1. ## Partial integration help

Howdy,

So, i have a question about partial integration.

Acctually this question concerns Integration in general.

How do you know how to choose the variables for substitution?

For example i have $\displaystyle \int x^2 cos(\pi x) dx$

If we pick U =$\displaystyle x^2$ and V = $\displaystyle -\frac{1}{\pi}*sin(\pi x)$
dU = $\displaystyle 2x$ and dV = $\displaystyle cos(\pi x)$

so...

$\displaystyle UV -\int V*dU$
= $\displaystyle \frac{1}{\pi}sin(\pi x) * x^2 -\int 2x * -\frac{1}{\pi}sin(\pi x)$

...
This is the point where i start to doubt wether i've choosen the right variables for substitution.

2. Originally Posted by Jones
Howdy,

So, i have a question about partial integration.

Acctually this question concerns Integration in general.

How do you know how to choose the variables for substitution?

For example i have $\displaystyle \int x^2 cos(\pi x) dx$

If we pick U =$\displaystyle x^2$ and V = $\displaystyle -\frac{1}{\pi}*sin(\pi x)$
dU = $\displaystyle 2x$ and dV = $\displaystyle cos(\pi x)$

so...

$\displaystyle UV -\int V*dU$
= $\displaystyle \frac{1}{\pi}sin(\pi x) * x^2 -\int 2x * -\frac{1}{\pi}sin(\pi x)$

...
This is the point where i start to doubt wether i've choosen the right variables for substitution.
You picked right! If the new integral is harder than the one you started with you picked wrong. Notice that the new integral has the power of x reduced by one (this is good). Now do parts again.

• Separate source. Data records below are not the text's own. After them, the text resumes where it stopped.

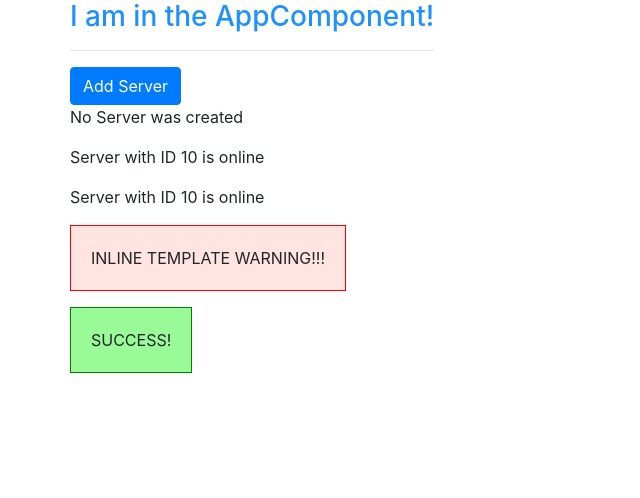
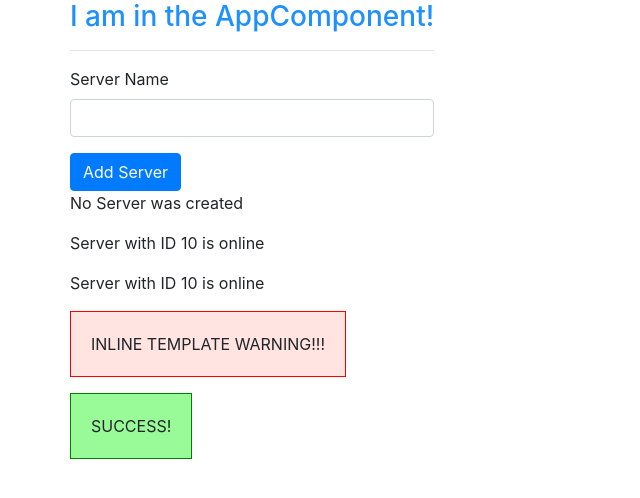
Before and after one commit to vijaykglg/my-first-angular-app, an Angular app: page / in a window 1280 px wide. Shown: the top 498 px of the page, without its empty margins (0-640 px from the left). Built offline with nearby package versions, Linux system fonts and the light colour scheme.

Commit message:
Two way event binding using $event keyword

```diff
--- a/src/app/servers/servers.component.html
+++ b/src/app/servers/servers.component.html
@@ -1,3 +1,9 @@
+<label>Server Name</label>
+<input
+    type="text"
+    class="form-control"
+    (input)="onUpdateServerName($event)">
+<p>{{ serverName }}</p>
 <button
     class="btn btn-primary"
     [disabled]="!allowNewServer"
--- a/src/app/servers/servers.component.ts
+++ b/src/app/servers/servers.component.ts
@@ -13,6 +13,7 @@
 export class ServersComponent implements OnInit {
   allowNewServer = false;
   serverCreationStatus = 'No Server was created';
+  serverName = '';
 
   constructor() {
     //function() {}; Below syntax is similar to this
@@ -28,4 +29,8 @@
     this.serverCreationStatus= 'Server got created!';
   }
 
+  onUpdateServerName(event: Event) {
+    this.serverName= (<HTMLInputElement>event.target).value;
+  }
+
 }
```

3. Originally Posted by Jones
Howdy,

So, i have a question about partial integration.
"Integration by parts", not "partial integration".

Acctually this question concerns Integration in general.

How do you know how to choose the variables for substitution?

For example i have $\displaystyle \int x^2 cos(\pi x) dx$
You try both ways. Obviously if you are going to go from u to du and from dv to v, you will want to choose u to be easily differentiable and dv to easily integrable. Also, you will then need to integrate vdu so you want that to be simpler than "udv". Here, $\displaystyle x^2$ and $\displaystyle cos(\pi x)$ are easily both differentiable and integrable. So you look at "udv".

If you try $\displaystyle u= x^2$ and $\displaystyle dv= cos(\pi x)dx$ you have du= 2xdx and $\displaystyle v= \frac{1}{\pi}sin(\pi x)$ so $\displaystyle udv= \frac{2}{\pi}x sin(\pi x)$. Yes, that's easier because the power of x has been reduced. I think I would try integration by parts again!

If you try u= cos(x) and $\displaystyle dv= x^2dx$ you have $\displaystyle dv= -sin(x)$ and $\displaystyle v= \frac{1}{3}x^3$ so that $\displaystyle vdu= -\frac{1}{3}x^3sin(x)$. Power of x has gone up one- more complicated!

If we pick U =$\displaystyle x^2$ and V = $\displaystyle -\frac{1}{\pi}*sin(\pi x)$
dU = $\displaystyle 2x$ and dV = $\displaystyle cos(\pi x)$

so...

$\displaystyle UV -\int V*dU$
= $\displaystyle \frac{1}{\pi}sin(\pi x) * x^2 -\int 2x * -\frac{1}{\pi}sin(\pi x)$

...
This is the point where i start to doubt wether i've choosen the right variables for substitution.

4. L.I.A.T.E. (logs, inverse trigs, algebra, trigs, exponentials) Integration by parts - Wikipedia, the free encyclopedia seems a handy thing.

However, if a certain amount of trial and error is inevitable, then, with no disrespect to the honorable tradition of 'vdu and udv', I find it can help to work directly with the expressions thus denoted. Then the choice is a matter of depicting the product-rule with 'legs crossed or uncrossed'.

The challenge of integration by parts is simply to fill out one of these shapes usefully, but starting in one of the bottom corners instead of (as happens in differentiation) the top.

As has been pointed out, you were right on track, because...

... the only problem, that the lower level is no longer equal to what we wanted to integrate...

But fix that...

Now we face a problem similar to the first one, so it's a case of 'integration by parts twice'...

... or cutting out the l.h.s. for a bit more space...

Speaking for myself, if I take the wrong road of...